Girls just wanna have some recognition


From bullet proof vests to chocolate chip cookies, women have contributed enormously to the scientific community over the years. Ellen Murray asks where the recognition is

Scientists, as a general rule, go woefully uncelebrated by our society as a whole, with a larger emphasis focused on praising celebrity culture. Women in science, however, have been ignored to an even larger extent and even though the gender balance in research is reaching more acceptable levels, women are wholly less recognised for their achievements.

This recognition is evident in people’s general knowledge about famous scientists.  If many people were asked to name a scientist that made a very notable impact on the history of science, most would be inclined to recommend the name Albert Einstein or Stephen Hawking. The most scientifically illiterate person would probably even be able to vaguely recall Newton’s theory of gravity or that E=mc².

An answer they probably wouldn’t give is the name of the world’s first computer programmer. They wouldn’t know that it was a 19th century mathematician called Ada Lovelace, the only legitimate daughter of the infamous poet Lord Byron, who was the creator of the first encoded algorithm to be processed by a machine. Next time you are watching a funny cat video on YouTube, think of her.

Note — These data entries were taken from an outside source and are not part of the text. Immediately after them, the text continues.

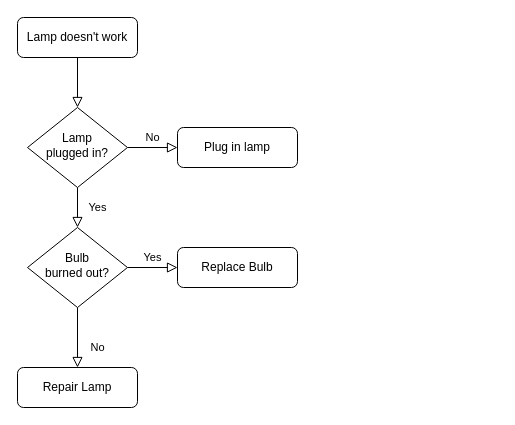
Earlier version of the draw.io diagram Untitled Diagram.drawio (himajapogula/code-busters). Source tidied: cells renumbered, new cells numbered last; positions are measured from the earlier drawing's top-left corner, leaving out a move shared by most shapes. Both pictures are drawn from the tidied source at 100%, with x=0, y=0 at pixel (17, 17).
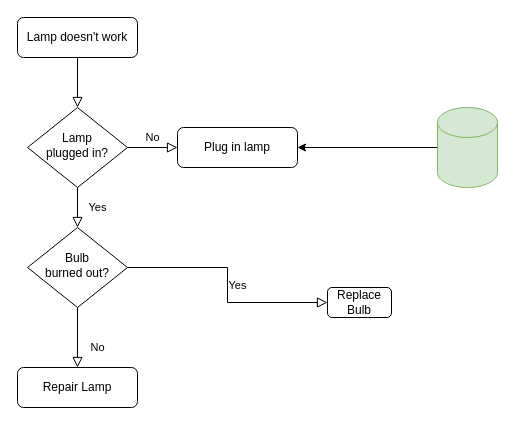
After the change.

Commit message:
Update IMA_chart1

What changed in the source:
```diff
@@
 <mxGraphModel>
   <root>
     <mxCell id="0" />
     <mxCell id="1" parent="0" />
     <mxCell id="2" style="rounded=0;html=1;jettySize=auto;fontSize=11;endArrow=block;endFill=0;endSize=8;strokeWidth=1;shadow=0;labelBackgroundColor=none;edgeStyle=orthogonalEdgeStyle;" parent="1" edge="1" source="3" target="6">
       <mxGeometry relative="1" as="geometry" />
     </mxCell>
     <mxCell id="3" value="Lamp doesn't work" style="rounded=1;whiteSpace=wrap;html=1;fontSize=12;glass=0;strokeWidth=1;shadow=0;" parent="1" vertex="1">
       <mxGeometry width="120" height="40" as="geometry" />
     </mxCell>
     <mxCell id="4" value="Yes" style="rounded=0;html=1;jettySize=auto;fontSize=11;endArrow=block;endFill=0;endSize=8;strokeWidth=1;shadow=0;labelBackgroundColor=none;edgeStyle=orthogonalEdgeStyle;" parent="1" edge="1" source="6" target="10">
       <mxGeometry y="20" relative="1" as="geometry" />
     </mxCell>
     <mxCell id="5" value="No" style="edgeStyle=orthogonalEdgeStyle;rounded=0;html=1;jettySize=auto;fontSize=11;endArrow=block;endFill=0;endSize=8;strokeWidth=1;shadow=0;labelBackgroundColor=none;" parent="1" edge="1" source="6" target="7">
       <mxGeometry y="10" relative="1" as="geometry" />
     </mxCell>
     <mxCell id="6" value="Lamp&lt;br&gt;plugged in?" style="rhombus;whiteSpace=wrap;html=1;shadow=0;fontFamily=Helvetica;fontSize=12;align=center;strokeWidth=1;spacing=6;spacingTop=-4;" parent="1" vertex="1">
       <mxGeometry x="10" y="90" width="100" height="80" as="geometry" />
     </mxCell>
     <mxCell id="7" value="Plug in lamp" style="rounded=1;whiteSpace=wrap;html=1;fontSize=12;glass=0;strokeWidth=1;shadow=0;" parent="1" vertex="1">
       <mxGeometry x="160" y="110" width="120" height="40" as="geometry" />
     </mxCell>
     <mxCell id="8" value="No" style="rounded=0;html=1;jettySize=auto;fontSize=11;endArrow=block;endFill=0;endSize=8;strokeWidth=1;shadow=0;labelBackgroundColor=none;edgeStyle=orthogonalEdgeStyle;" parent="1" edge="1" source="10" target="11">
       <mxGeometry x="0.33" y="20" relative="1" as="geometry" />
     </mxCell>
     <mxCell id="9" value="Yes" style="edgeStyle=orthogonalEdgeStyle;rounded=0;html=1;jettySize=auto;fontSize=11;endArrow=block;endFill=0;endSize=8;strokeWidth=1;shadow=0;labelBackgroundColor=none;" parent="1" edge="1" source="10" target="12">
       <mxGeometry y="10" relative="1" as="geometry" />
     </mxCell>
     <mxCell id="10" value="Bulb&lt;br&gt;burned out?" style="rhombus;whiteSpace=wrap;html=1;shadow=0;fontFamily=Helvetica;fontSize=12;align=center;strokeWidth=1;spacing=6;spacingTop=-4;" parent="1" vertex="1">
       <mxGeometry x="10" y="210" width="100" height="80" as="geometry" />
     </mxCell>
     <mxCell id="11" value="Repair Lamp" style="rounded=1;whiteSpace=wrap;html=1;fontSize=12;glass=0;strokeWidth=1;shadow=0;" parent="1" vertex="1">
       <mxGeometry y="350" width="120" height="40" as="geometry" />
     </mxCell>
     <mxCell id="12" value="Replace Bulb" style="rounded=1;whiteSpace=wrap;html=1;fontSize=12;glass=0;strokeWidth=1;shadow=0;" parent="1" vertex="1">
-      <mxGeometry x="160" y="230" width="120" height="40" as="geometry" />
+      <mxGeometry x="310" y="270" width="64" height="30" as="geometry" />
     </mxCell>
+    <mxCell id="13" style="edgeStyle=orthogonalEdgeStyle;rounded=0;jettySize=auto;html=1;" parent="1" edge="1" source="14" target="7">
+      <mxGeometry relative="1" as="geometry" />
+    </mxCell>
+    <mxCell id="14" style="shape=cylinder3;whiteSpace=wrap;html=1;boundedLbl=1;backgroundOutline=1;size=15;fillColor=#d5e8d4;strokeColor=#82b366;" parent="1" vertex="1">
+      <mxGeometry x="420" y="90" width="60" height="80" as="geometry" />
+    </mxCell>
   </root>
 </mxGraphModel>
```
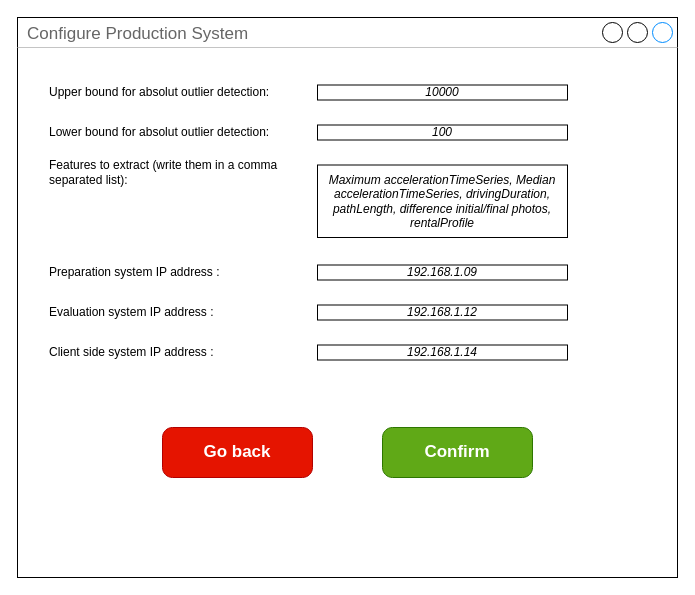
Before: configure/production_system(JACO).drawio in BaffoBello14/AutomaticDamagesRecognition, a draw.io diagram. Source tidied: cells renumbered, new cells numbered last; positions are measured from the earlier drawing's top-left corner, leaving out a move shared by most shapes. Both pictures are drawn from the tidied source at 100%, with x=0, y=0 at pixel (17, 17).
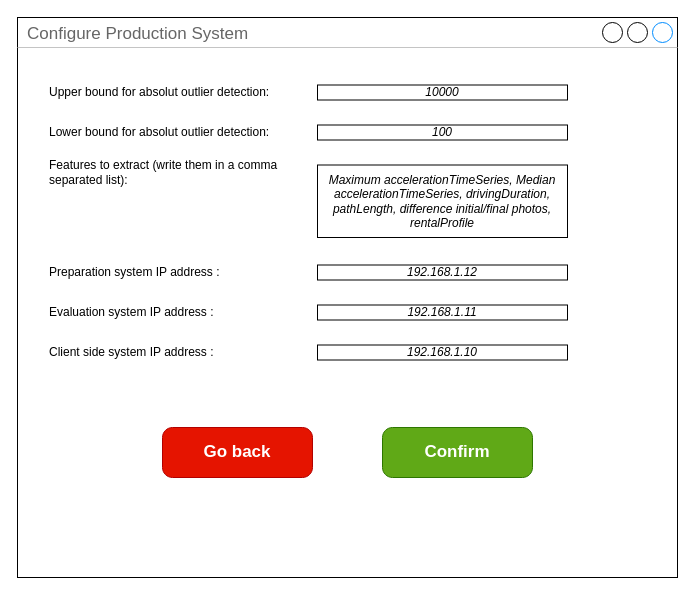
The same diagram, later.

Change to the diagram source:
```diff
@@
 <mxGraphModel>
   <root>
     <mxCell id="0" />
     <mxCell id="1" parent="0" />
     <mxCell id="2" value="Configure Production System" style="strokeWidth=1;shadow=0;dashed=0;align=center;html=1;shape=mxgraph.mockup.containers.window;align=left;verticalAlign=top;spacingLeft=8;strokeColor2=#008cff;strokeColor3=#c4c4c4;fontColor=#666666;mainText=;fontSize=17;labelBackgroundColor=none;whiteSpace=wrap;" parent="1" vertex="1">
       <mxGeometry width="660" height="560" as="geometry" />
     </mxCell>
     <mxCell id="3" value="Confirm" style="strokeWidth=1;shadow=0;dashed=0;align=center;html=1;shape=mxgraph.mockup.buttons.button;strokeColor=#2D7600;fontColor=#ffffff;mainText=;buttonStyle=round;fontSize=17;fontStyle=1;fillColor=#60a917;whiteSpace=wrap;" parent="1" vertex="1">
       <mxGeometry x="365" y="410" width="150" height="50" as="geometry" />
     </mxCell>
     <mxCell id="4" value="Go back" style="strokeWidth=1;shadow=0;dashed=0;align=center;html=1;shape=mxgraph.mockup.buttons.button;strokeColor=#B20000;mainText=;buttonStyle=round;fontSize=17;fontStyle=1;fillColor=#e51400;whiteSpace=wrap;fontColor=#ffffff;" parent="1" vertex="1">
       <mxGeometry x="145" y="410" width="150" height="50" as="geometry" />
     </mxCell>
     <mxCell id="5" value="Upper bound for absolut outlier detection:" style="text;html=1;strokeColor=none;fillColor=none;align=left;verticalAlign=middle;whiteSpace=wrap;rounded=0;" parent="1" vertex="1">
       <mxGeometry x="30" y="60" width="240" height="30" as="geometry" />
     </mxCell>
     <mxCell id="6" value="&lt;i&gt;&lt;font&gt;10000&lt;/font&gt;&lt;/i&gt;" style="rounded=0;whiteSpace=wrap;html=1;fontColor=#000000;" parent="1" vertex="1">
       <mxGeometry x="300" y="67.5" width="250" height="15" as="geometry" />
     </mxCell>
     <mxCell id="7" value="Lower bound for absolut outlier detection:" style="text;html=1;strokeColor=none;fillColor=none;align=left;verticalAlign=middle;whiteSpace=wrap;rounded=0;" parent="1" vertex="1">
       <mxGeometry x="30" y="100" width="230" height="30" as="geometry" />
     </mxCell>
     <mxCell id="8" value="&lt;i&gt;&lt;font&gt;100&lt;/font&gt;&lt;/i&gt;" style="rounded=0;whiteSpace=wrap;html=1;fontColor=#000000;" parent="1" vertex="1">
       <mxGeometry x="300" y="107.5" width="250" height="15" as="geometry" />
     </mxCell>
     <mxCell id="9" value="Features to extract (write them in a comma separated list):" style="text;html=1;strokeColor=none;fillColor=none;align=left;verticalAlign=middle;whiteSpace=wrap;rounded=0;" parent="1" vertex="1">
       <mxGeometry x="30" y="140" width="240" height="30" as="geometry" />
     </mxCell>
     <mxCell id="10" value="&lt;i&gt;Maximum accelerationTimeSeries, Median accelerationTimeSeries, drivingDuration, pathLength, difference initial/final photos, rentalProfile&lt;/i&gt;" style="rounded=0;whiteSpace=wrap;html=1;fontColor=#000000;" parent="1" vertex="1">
       <mxGeometry x="300" y="147.5" width="250" height="72.5" as="geometry" />
     </mxCell>
     <mxCell id="11" value="Preparation system IP address :" style="text;html=1;strokeColor=none;fillColor=none;align=left;verticalAlign=middle;whiteSpace=wrap;rounded=0;" parent="1" vertex="1">
       <mxGeometry x="30" y="240" width="210" height="30" as="geometry" />
     </mxCell>
-    <mxCell id="12" value="&lt;i style=&quot;border-color: var(--border-color);&quot;&gt;&lt;font style=&quot;border-color: var(--border-color);&quot;&gt;192.168.1.09&lt;/font&gt;&lt;/i&gt;" style="rounded=0;whiteSpace=wrap;html=1;fontColor=#000000;" parent="1" vertex="1">
+    <mxCell id="12" value="&lt;i style=&quot;border-color: var(--border-color);&quot;&gt;&lt;font style=&quot;border-color: var(--border-color);&quot;&gt;192.168.1.12&lt;/font&gt;&lt;/i&gt;" style="rounded=0;whiteSpace=wrap;html=1;fontColor=#000000;" parent="1" vertex="1">
       <mxGeometry x="300" y="247.5" width="250" height="15" as="geometry" />
     </mxCell>
     <mxCell id="13" value="Evaluation system IP address :" style="text;html=1;strokeColor=none;fillColor=none;align=left;verticalAlign=middle;whiteSpace=wrap;rounded=0;" parent="1" vertex="1">
       <mxGeometry x="30" y="280" width="210" height="30" as="geometry" />
     </mxCell>
-    <mxCell id="14" value="&lt;i style=&quot;border-color: var(--border-color);&quot;&gt;&lt;font style=&quot;border-color: var(--border-color);&quot;&gt;192.168.1.12&lt;/font&gt;&lt;/i&gt;" style="rounded=0;whiteSpace=wrap;html=1;fontColor=#000000;" parent="1" vertex="1">
+    <mxCell id="14" value="&lt;i style=&quot;border-color: var(--border-color);&quot;&gt;&lt;font style=&quot;border-color: var(--border-color);&quot;&gt;192.168.1.11&lt;/font&gt;&lt;/i&gt;" style="rounded=0;whiteSpace=wrap;html=1;fontColor=#000000;" parent="1" vertex="1">
       <mxGeometry x="300" y="287.5" width="250" height="15" as="geometry" />
     </mxCell>
     <mxCell id="15" value="Client side system IP address :" style="text;html=1;strokeColor=none;fillColor=none;align=left;verticalAlign=middle;whiteSpace=wrap;rounded=0;" parent="1" vertex="1">
       <mxGeometry x="30" y="320" width="210" height="30" as="geometry" />
     </mxCell>
-    <mxCell id="16" value="&lt;i style=&quot;border-color: var(--border-color);&quot;&gt;&lt;font style=&quot;border-color: var(--border-color);&quot;&gt;192.168.1.14&lt;/font&gt;&lt;/i&gt;" style="rounded=0;whiteSpace=wrap;html=1;fontColor=#000000;" parent="1" vertex="1">
+    <mxCell id="16" value="&lt;i style=&quot;border-color: var(--border-color);&quot;&gt;&lt;font style=&quot;border-color: var(--border-color);&quot;&gt;192.168.1.10&lt;/font&gt;&lt;/i&gt;" style="rounded=0;whiteSpace=wrap;html=1;fontColor=#000000;" parent="1" vertex="1">
       <mxGeometry x="300" y="327.5" width="250" height="15" as="geometry" />
     </mxCell>
   </root>
 </mxGraphModel>
```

Back in 2012, popular online blogger Matthew Inman of The Oatmeal published a comic on his website titled ‘Why Nikola Tesla was the greatest geek who ever lived.’ The comic highlighted the many great achievements of one Nikola Tesla, who discovered alternating current and changed the face of modern science as we know it.

What the comic also pointed out was the outrage of Tesla’s contributions to the world being misrepresented by history as the inventions of Thomas Edison. This shocking revelation that Edison was an idea-stealing, profit-oriented jerk ensured that The Oatmeal’s fundraising campaign to buy Tesla’s Tower in New York had, by May 2013, raised $2.1 million for the purchase of the property.

Plans are now underway to build a Nikola Tesla museum there, and rightfully so. The monument will be a testament to humanity’s inability to recognise and celebrate its most brilliant minds. Rosalind Franklin is another example of a scientist who didn’t get her due praise in a similar fashion to Telsa.

Franklin, who discovered the structure of DNA, did not receive the 1962 Nobel Prize along with her male colleagues, who conveniently neglected to mention that her contribution was the basis of their work. Then there is Celia Payne, the first female Professor of Science in Harvard University, who discovered that the composition of stars was made mostly from hydrogen and helium.

Never heard of her? That’s because her theory was dismissed by the astrometry community upon its initial publication. That is, until four years later, when a man called Henry Norris Russell confirmed her theory and got the credit. These are two examples of women scientists who have been ignored by history, despite the immense importance of their discoveries.

Similarly to Tesla’s recent rebirth of cultural significance, there has also been an increase in the desire to acknowledge the impact women have had on the scientific world. Optimystical Studios, an online company that designs jewellery based on pop-cultural phenomena, have launched a ‘Heroes and Inspirations: Lady Scientists’ jewellery line whereby people can purchase items of jewellery that reflect the amazing scientific work by these women.

In their mission statement they write, “Albert Einstein, with his crazy hair and inspirational quotes, has been the king of the popular scientist. We’d like to change that. Each of the ladies of science we’ll be introducing has just as much claim on the throne as Albert.” It’s a great start, but is it enough?

The main problem is rooted in our historical and cultural view of the sciences as a ‘male-only’ area of discovery. This outdated view is being reflected in the gender gap in scientific studies today, with 59% of graduating third-level science students being male.

While the statistics of women graduating with science degrees and holding high-level jobs in their particular field of science have shown a slight increase over the past two decades, the numbers still remain mournfully low. This is perhaps to be expected with the underrepresentation of female scientists and inventors in our history books and current media.

This lack of acknowledgement in all forms of media is stifling the curiosity of a young generation of girls pursuing a career in science. The world around us and the enthusiasm to learn as much as we can should have no gender constrictions.

We must translate this ungendered desire to discover the world around us in our recognition of women scientists and their contributions to the world, alongside the ones of their male counterparts. To all the women scientists out there who have lead the way for others, we salute you.

The Google Doodle celebrating Ada Lovelace’s 197th Birthday on the 10th December 2012.